You are here:  Home  >  Money Matters  >  Current Article

Clearing Your Plate for the New Year

By   /  December 21, 2015  /  2 Comments

It’s that time of year when we think about what’s been going well, and give thanks for that, and then what we could do to make the new year even better. These are some good tips that we could all benefit from.

    Print       Email

Things that you have, but aren’t using, suck up resources.

Bills Tractor. Photo by Kathy VothEquipment sitting in the bone yard requires you to mow around it if you don’t want a thistle patch. And sitting there, it occupies space on your balance sheet that could be converted to something productive.

An unread book sitting on your bookshelf provides a great excuse for procrastination.

Boxes that you no longer use take up space on the shelf, requiring you to work around them.

Policies that you don’t enforce erode your authority as an employer.

Categories in your chart of accounts that you no longer use encourage misallocation of spending.

Items on a to-do list that you don’t intend to complete creates a soul-sucking cognitive dissonance.

Resentment and bitterness occupy mental space that would be better used on love and kindness.

Cleaning up and clearing out frees up mental, physical, and financial energy. It allows you to focus on the things that move your farm, business, and life in the direction you want to go.

What can you clean up and clear out to free up your energy to more productive and rewarding uses?


Editors’ Note: Here’s another tip for making 2016 an even better year.  Think about attending one of Chris’ workshops on managing your employees. Here’s the next one coming up:
Be a Better Boss: How to Manage and Motivate Your Farm Team

Grayslake, Illinois | Wednesday, February 17 10 am -3 pm, hosted by Liberty Prairie Foundation. Click on over here to learn more.
Check out Chris’ website for info on other workshops and presentations he offers.

    Print       Email

About the author
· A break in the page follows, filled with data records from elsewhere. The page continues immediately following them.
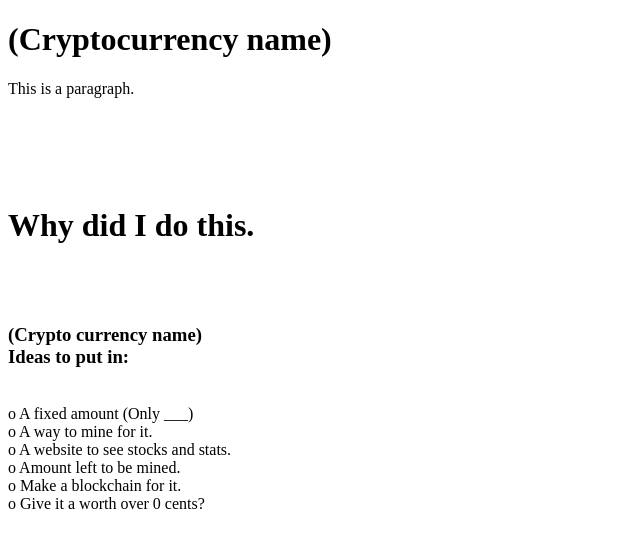
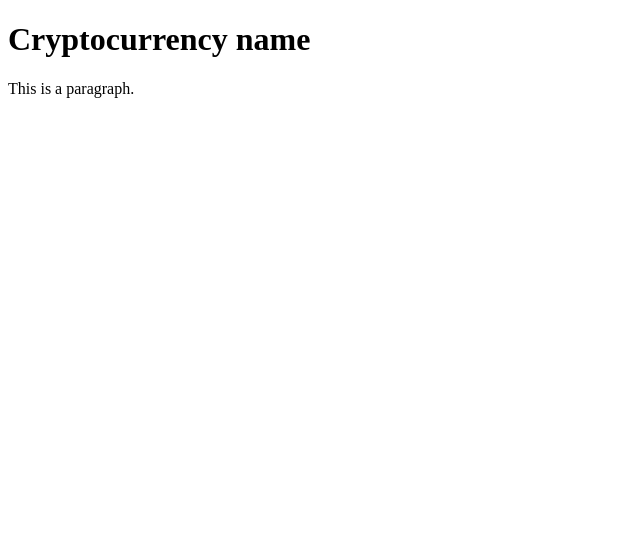
Before and after one commit to The-Cannolis/the-cannolis.github.io, a plain HTML site: page index.html in a window 1280 px wide. Shown: the whole page, without its empty margins (0-640 px from the left). Drawn offline with Linux system fonts and the light colour scheme.

Commit message:
Update index.html

```diff
--- a/index.html
+++ b/index.html
@@ -1,32 +1,12 @@
 <!DOCTYPE html>
 <html>
 <head>
-<title>(Cryptocurrency name)</title>
+<title>Cryptocurrency name</title>
 </head>
 <body>
 
-<h1>(Cryptocurrency name)</h1>
+<h1>Cryptocurrency name</h1>
 <p>This is a paragraph.</p>
 
 </body>
 </html>
-
-
-<br>
-<br>
-<br>
-<br>
-
-
-<h1>Why did I do this.</h1>
-<br><h3>
-<br>(Crypto currency name)
-<br>Ideas to put in:
-</h3><p>
-<br>  o A fixed amount (Only ___)
-<br>  o A way to mine for it.
-<br>  o A website to see stocks and stats.
-<br>  o Amount left to be mined.
-<br>  o Make a blockchain for it.
-<br>  o Give it a worth over 0 cents?
-</p>
```
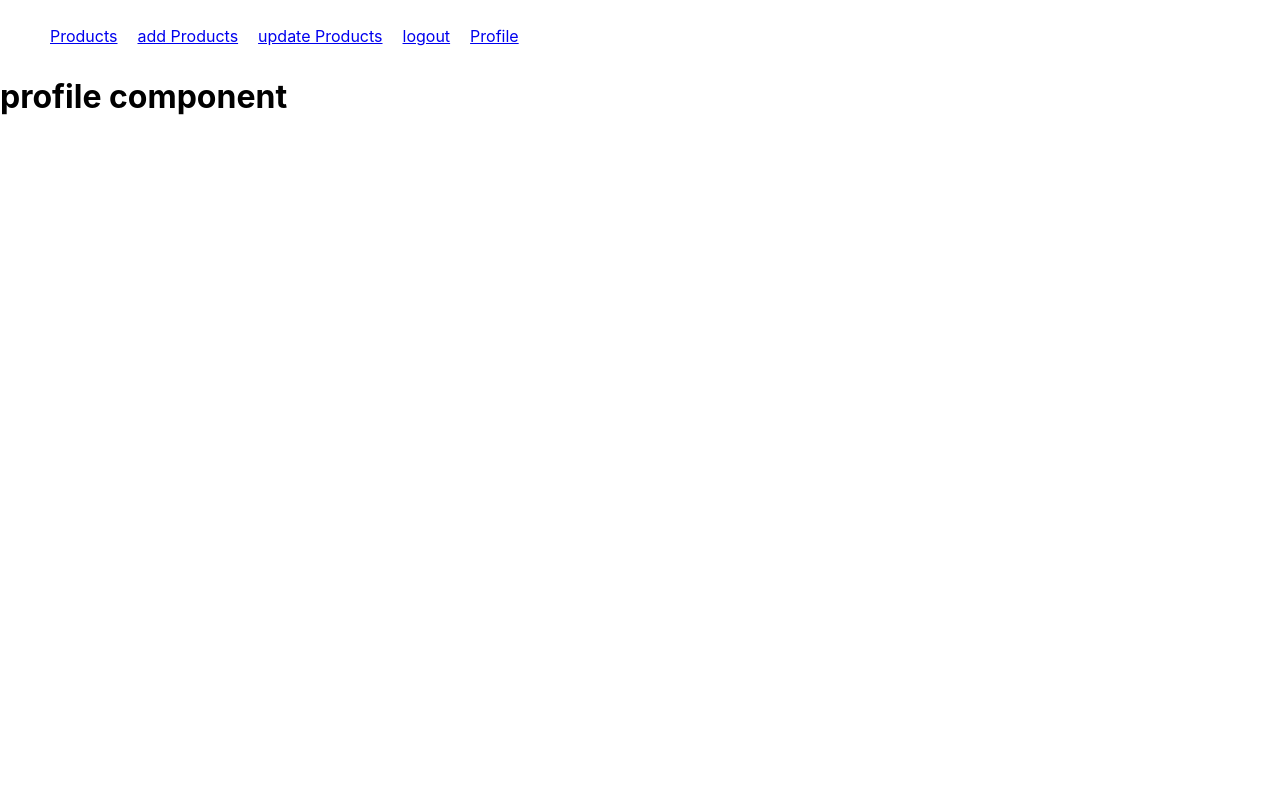
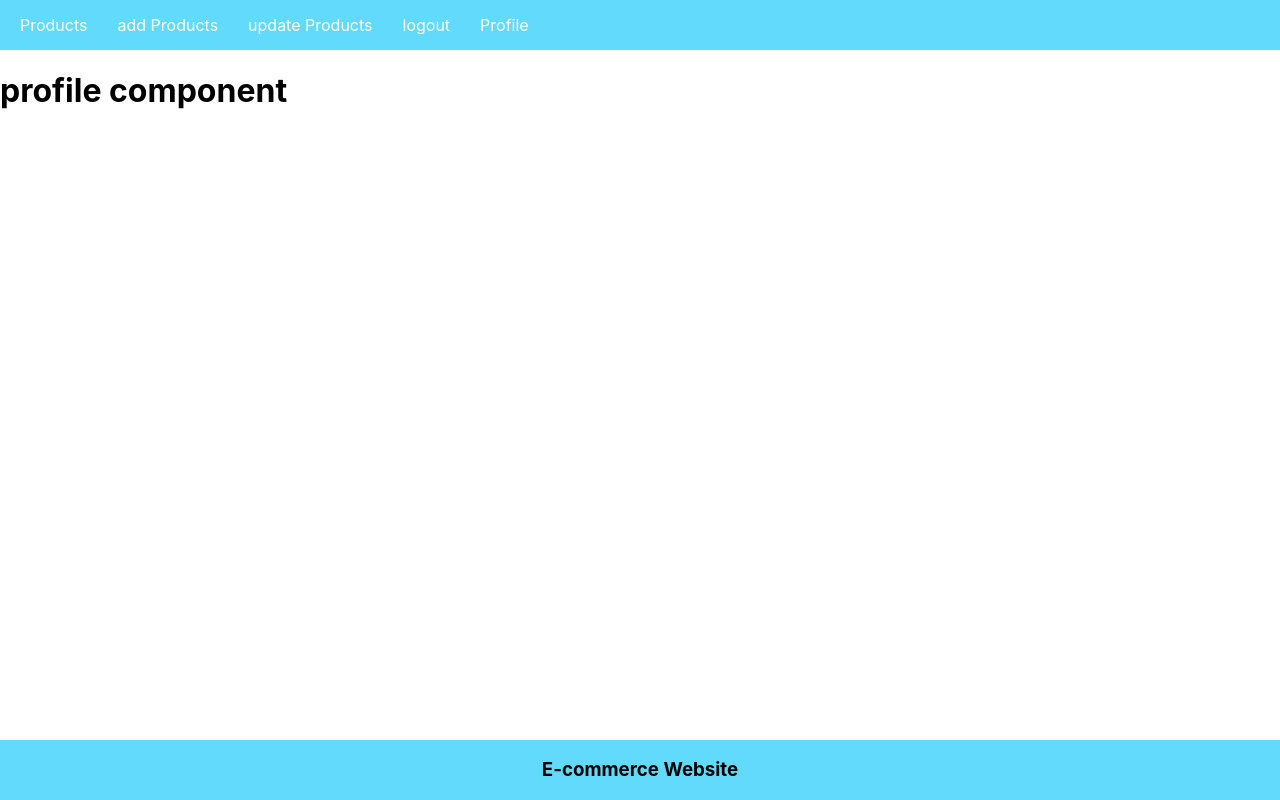
Before and after one commit to alizazahid11/Mern_project, a React (Create React App) app: page /profile in a window 1280 px wide. Built offline with nearby package versions, Linux system fonts and the light colour scheme.

Commit message:
adding header and footer

```diff
--- a/src/App.css
+++ b/src/App.css
@@ -1,7 +1,23 @@
-
+.nav-ul{
+  padding:5px;
+  margin:0px;
+  background-color: #61dafb;
+}
 .nav-ul li{
   display: inline-block;
   padding:10px;
+}
+.nav-ul li a{
+  color:white;
+  text-decoration: none;
+  padding :5px;
+}
+.footer{
+  position: absolute;
+  bottom: 0;
+  background-color: #61dafb;
+  width: 100%;
+  text-align: center;
 }
 .App-logo {
   height: 40vmin;
--- a/src/App.js
+++ b/src/App.js
@@ -1,6 +1,7 @@
 import { BrowserRouter,Routes,Route} from 'react-router-dom';
 import './App.css';
-import Nav from './components/Navbar'
+import Nav from './components/Navbar';
+import Footer from './components/footer'
 function App() {
   return (
 <>
@@ -18,6 +19,7 @@
 </Routes>
 
 </BrowserRouter>
+<Footer/>
 </div>
 </>
   );
--- /dev/null
+++ b/src/components/footer.js
@@ -0,0 +1,12 @@
+import React from 'react';
+const Footer=()=>{
+    return(
+        <>
+       <div className="footer">
+        <h3>E-commerce Website</h3>
+        </div>
+        </>
+
+    )
+}
+export default Footer;
```
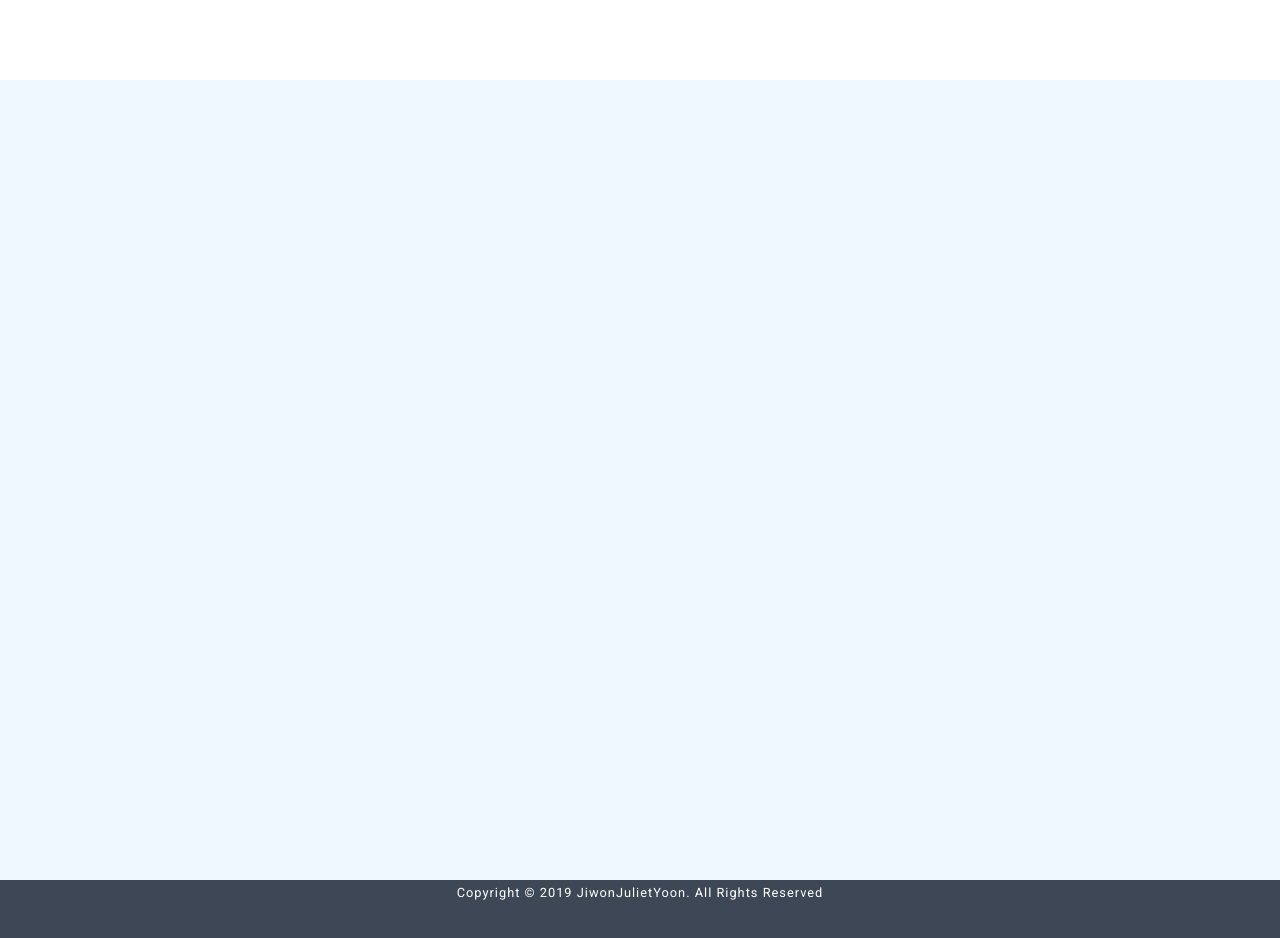
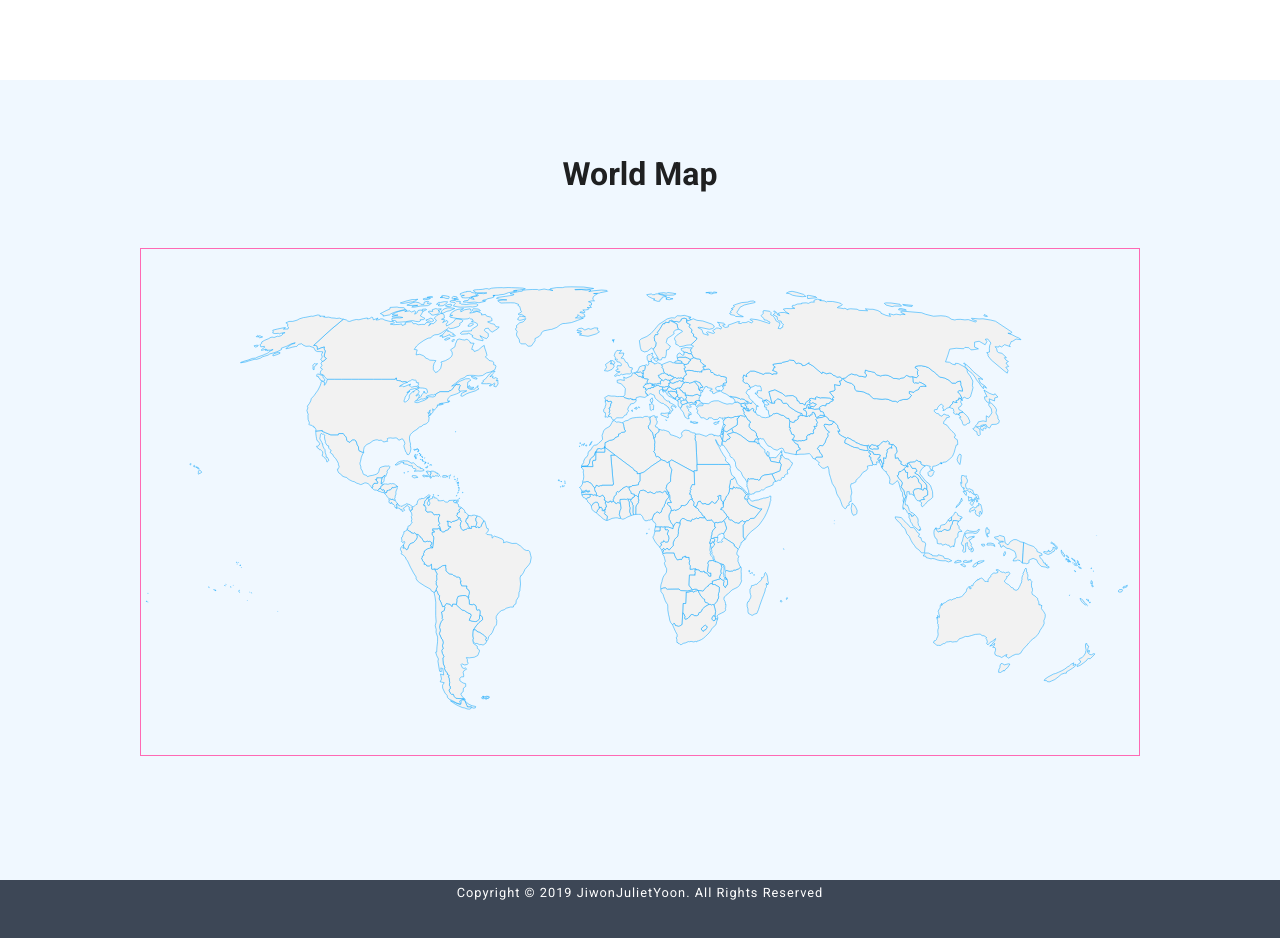
Before and after one commit to jiwonjulietyoon/around-the-world, a Vue app: page / in a window 1280 px wide. Shown: the part 1520-2458 px from the top of the page. Built offline with nearby package versions, Linux system fonts and the light colour scheme.

Commit message:
[MOD] Specify min/max size on world map

```diff
--- a/src/components/MapSection/Map.vue
+++ b/src/components/MapSection/Map.vue
@@ -1,6 +1,13 @@
 <template>
   <div>
-    <img src="" alt="">
+    <h2 class="section-title">World Map</h2>
+    <div class="world-map">
+      <img src="~@/assets/world_map.svg" alt="World Map">
+      <div class="locations">
+
+      </div>
+    </div>
+
   </div>
 </template>
 
@@ -18,5 +25,18 @@ export default {
 <style lang="scss" scoped>
 @import "@/css/style.scss";
 
+.world-map {
+  width: 90%;
+  max-width: 1000px;
+  @include md-down {width: 95%;}
+  @include sm-down {width: 100%;}
+  margin: 0 auto;
+  height: auto;
+  border: 1px solid hotpink;
+  position: relative;
+  & > img {
+    width: 100%;
+  }
+}
 
 </style>
--- a/src/css/style.scss
+++ b/src/css/style.scss
@@ -52,3 +52,13 @@ $transparent: rgba(255, 255, 255, 0);
     top: 50%; left: 50%;
     transform: translate(-50%, -50%);
   }
+
+
+// * * * * * * * * * SECTION STYLES * * * * * * * * * * * * //
+
+.section-title {
+  text-align: center;
+  font-size: 2em;
+  padding: 20px 0;
+  margin: 50px 0 30px;
+}
```
Also changed, not shown: src/assets/world_map.svg.
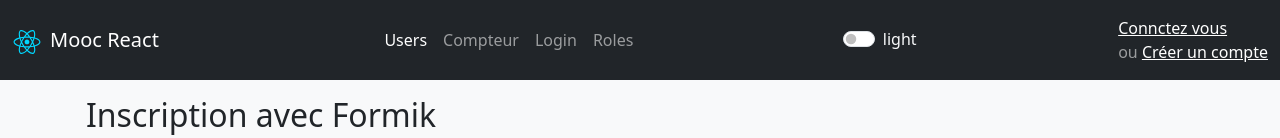
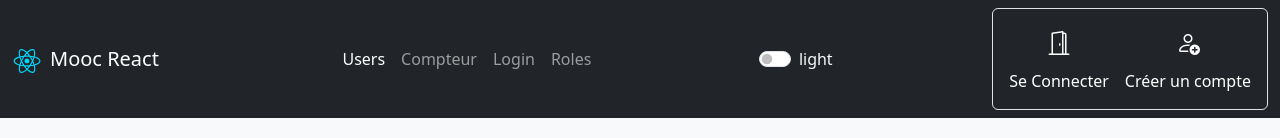
Before and after one commit to HenriBresteau/react-p1, a React (Vite) app: page /register in a window 1280 px wide. Shown: the top 138 px of the page. Built offline with nearby package versions, Linux system fonts and the light colour scheme; no server answers.

Commit message:
Chap 15 : Store Context setUser

```diff
--- a/src/App.jsx
+++ b/src/App.jsx
@@ -2,7 +2,7 @@ import "./App.css";
 import Header from "./components/Header";
 import Counter from "./pages/Counter";
 import UserList from "./pages/UserList";
-import { useContext, useState } from "react";
+import { useContext } from "react";
 import SimLogin from "./pages/SimLogin";
 import { Route, Routes } from "react-router-dom";
 import Roles from "./pages/Roles";
@@ -14,7 +14,6 @@ import classNames from "classnames";
 import { Context } from "./context";
 
 function App() {
-    const [user, setUser] = useState("");
     const { context } = useContext(Context);
     return (
         <div
@@ -22,19 +21,19 @@ function App() {
                 "text-light": context.theme === "dark",
             })}
         >
-            <Header user={user} />
+            <Header />
             <div className="container p-3">
                 <Routes>
                     <Route path="/" element={<UserList />} />
                     <Route
                         path="/login"
-                        element={<SimLogin setUser={setUser} />}
+                        element={<SimLogin />}
                     />
                     <Route path="/counter" element={<Counter />} />
                     <Route path="/roles" element={<Roles />} />
                     <Route
                         path="/register"
-                        element={<Register setUser={setUser} />}
+                        element={<Register />}
                     />
                     <Route path="/posts/:id" element={<Post />} />
                     <Route path="/users/:id" element={<User />} />
--- a/src/components/Header.jsx
+++ b/src/components/Header.jsx
@@ -1,20 +1,33 @@
 import { Link } from "react-router-dom";
 import logo from "../assets/react.svg";
-import ProtoTypes from "prop-types";
 import { useCallback, useContext } from "react";
 import { Context } from "../context";
 import classNames from "classnames";
 
-function Header(props) {
+function Header() {
     const { context, dispatch } = useContext(Context);
 
-    const login = props.user ? (
-        <span>Bienvenue {props.user} </span>
+    const login = context.user.name ? (
+        <span>Bienvenue {context.user.name} </span>
     ) : (
-        <>
-            <Link to="/login">Connctez vous</Link> <br /> ou&nbsp;
-            <Link to="/register">Créer un compte</Link>
-        </>
+        <ul className=" navbar-nav d-flex  justify-content-center align-items-center">
+            <li className="nav-item">
+                <Link
+                    to="/login"
+                    className="nav-link d-flex flex-column align-items-center gap-2"
+                >
+                    <i className="bi bi-door-open fs-4"></i> Se Connecter
+                </Link>
+            </li>
+            <li className="nav-item">
+                <Link
+                    to="/register"
+                    className="nav-link d-flex flex-column align-items-center gap-2"
+                >
+                    <i className="bi bi-person-add fs-4"></i> Créer un compte
+                </Link>
+            </li>
+        </ul>
     );
     const switchTheme = useCallback(() => {
         dispatch({ type: "switchTheme" });
@@ -67,7 +80,7 @@ function Header(props) {
                         </li>
                     </ul>
 
-                    <div className="form-check form-switch">
+                    <div className="form-check form-switch mb-0">
                         <input
                             className="form-check-input"
                             type="checkbox"
@@ -82,14 +95,13 @@ function Header(props) {
                             {context.theme}
                         </label>
                     </div>
-                    <div className="navbar-text">{login}</div>
+                    <div className="navbar-text border rounded px-2">
+                        {login}
+                    </div>
                 </div>
             </nav>
         </>
     );
 }
 
-Header.propTypes = {
-    user: ProtoTypes.string,
-};
 export default Header;
--- a/src/components/UserProfile.jsx
+++ b/src/components/UserProfile.jsx
@@ -4,7 +4,7 @@ import { useCallback, useContext } from "react";
 import axios from "axios";
 import classNames from "classnames";
 import { Context } from "../context";
-
+import logo from "/default.png";
 function UserProfile(props) {
     const handleDelete = useCallback(
         (event) => {
@@ -27,13 +27,13 @@ function UserProfile(props) {
                     : "bg-light text-dark"
             )}
         >
-            <div className="row">
-                <div className="col-md-4">
-                    {/* <img
+            <div className="row mx-0">
+                <div className="col-md-4 align-self-center">
+                    <img
                         src={logo}
                         className="img-fluid rounded-circle mx-auto d-block"
                         alt="ui"
-                    /> */}
+                    />
                 </div>
                 <div className="col-md-8">
                     <div className="card-body">
--- a/src/context.jsx
+++ b/src/context.jsx
@@ -2,6 +2,7 @@ import { createContext, useReducer } from "react";
 
 const initialState = {
     theme: "light",
+    user: {},
 };
 const reducer = (state, action) => {
     switch (action.type) {
@@ -10,7 +11,11 @@ const reducer = (state, action) => {
                 ...state,
                 theme: state.theme === "light" ? "dark" : "light",
             };
-
+        case "setUser":
+            return {
+                ...state,
+                user: action.payload,
+            };
         default:
             throw Error("Unknow action in context reducer");
     }
--- a/src/pages/RegisterFormix.jsx
+++ b/src/pages/RegisterFormix.jsx
@@ -1,11 +1,12 @@
 import axios from "axios";
-import { useState, useEffect } from "react";
+import { useState, useEffect, useContext } from "react";
 import { useNavigate } from "react-router-dom";
-import propTypes from "prop-types";
 import { Form, Field, ErrorMessage, Formik } from "formik";
 import * as Yup from "yup";
+import { Context } from "../context";
 
-function Register(props) {
+function Register() {
+    const { dispatch } = useContext(Context);
     const [countries, setCountries] = useState([]);
     useEffect(() => {
         axios
@@ -40,7 +41,7 @@ function Register(props) {
                         );
                         setSubmitting(false);
                         navigate("/");
-                        props.setUser(name);
+                        dispatch({ type: "setUser", payload: values });
                     } catch (error) {
                         console.error(error);
                         setSubmitting(false);
@@ -137,10 +138,10 @@ function Register(props) {
                                 <Field
                                     component="select"
                                     className="form-select"
-                                    aria-label="Default select example"
                                     id="country"
+                                    name="country"
                                 >
-                                    <option></option>
+                                    <option value=""></option>
                                     {countries.map((country, index) => (
                                         <option
                                             key={index}
@@ -172,8 +173,5 @@ function Register(props) {
         </div>
     );
 }
-Register.propTypes = {
-    setUser: propTypes.func.isRequired,
-};
 
 export default Register;
--- a/src/pages/SimLogin.jsx
+++ b/src/pages/SimLogin.jsx
@@ -1,9 +1,9 @@
 import axios from "axios";
 import { ErrorMessage, Field, Form, Formik } from "formik";
-import propTypes from "prop-types";
-import { useState } from "react";
+import { useContext, useState } from "react";
 import { useNavigate } from "react-router-dom";
 import * as Yup from "yup";
+import { Context } from "../context";
 
 const fakeAxios = {
     post: (url, data) => {
@@ -11,7 +11,7 @@ const fakeAxios = {
             if (data.login === "moi" && data.password === "123456") {
                 return Promise.resolve({
                     status: 200,
-                    data: { token: "xxx.yyy.zzz" },
+                    data: { token: "xxx.yyy.zzz", user: { name: data.login } },
                 });
             } else {
                 return Promise.reject({
@@ -23,8 +23,9 @@ const fakeAxios = {
         }
     },
 };
-function SimLogin({ setUser }) {
+function SimLogin() {
     const navigate = useNavigate();
+    const { dispatch } = useContext(Context);
     const [authError, setAuthError] = useState("");
     return (
         <div>
@@ -50,8 +51,10 @@ function SimLogin({ setUser }) {
                         axios.defaults.headers.common[
                             "Authorization"
                         ] = `Bearer: ${response.data.token}`;
-                        setUser(login);
-                        // setSubmitting(false);
+                        dispatch({
+                            type: "setUser",
+                            payload: response.data.user,
+                        });
                         navigate("/");
                     } catch (error) {
                         if (error.status === 401) {
@@ -122,7 +125,4 @@ function SimLogin({ setUser }) {
         </div>
     );
 }
-SimLogin.propTypes = {
-    setUser: propTypes.func.isRequired,
-};
 export default SimLogin;
```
Chris Blanchard provides consulting and education for farming, food, and business through Purple Pitchfork. As the owner and operator of Rock Spring Farm since 1999, Chris raised twenty acres of vegetables, herbs, and greenhouse crops, marketed through a 200-member year-round CSA, food stores, and farmers markets. He has also managed student farms, worked as an intern, packing house manager, plant breeding assistant, and farm manager, and provided consulting for a major organic processor, in California, Wisconsin, Maine, and Washington state. His workshops, writing, and consulting throughout the country about farm business concepts, food safety, organic vegetable production, and scaling-up have gained a reputation for fresh approaches, down-to-earth information, and honesty. While Chris focuses on produce, his business experience is invaluable to anyone in agriculture. For more, visit his website, AND check out his Farmer to Farmer Podcast.


  1. Curt Gesch says:

    I agree with the sentiments expressed in your article. The picture of the old tractor, however, reminds me of my teen-age years when overgrown old cars or machinery were magnets for pheasants, rabbits, and other wildlife. So couldn’t we keep a few junkers lying about?

    • It seems to me that if you are leaving the old, overgrown machinery around as wildlife habitat, that has a purpose and you are using them! If that creates more value for you than removing them, then, by all means, keep those junkers lying about!


You might also like...

Partnerships Demonstrate That Profitable Ranching and Healthy Ecosystems Go Hand in Hand

Read More →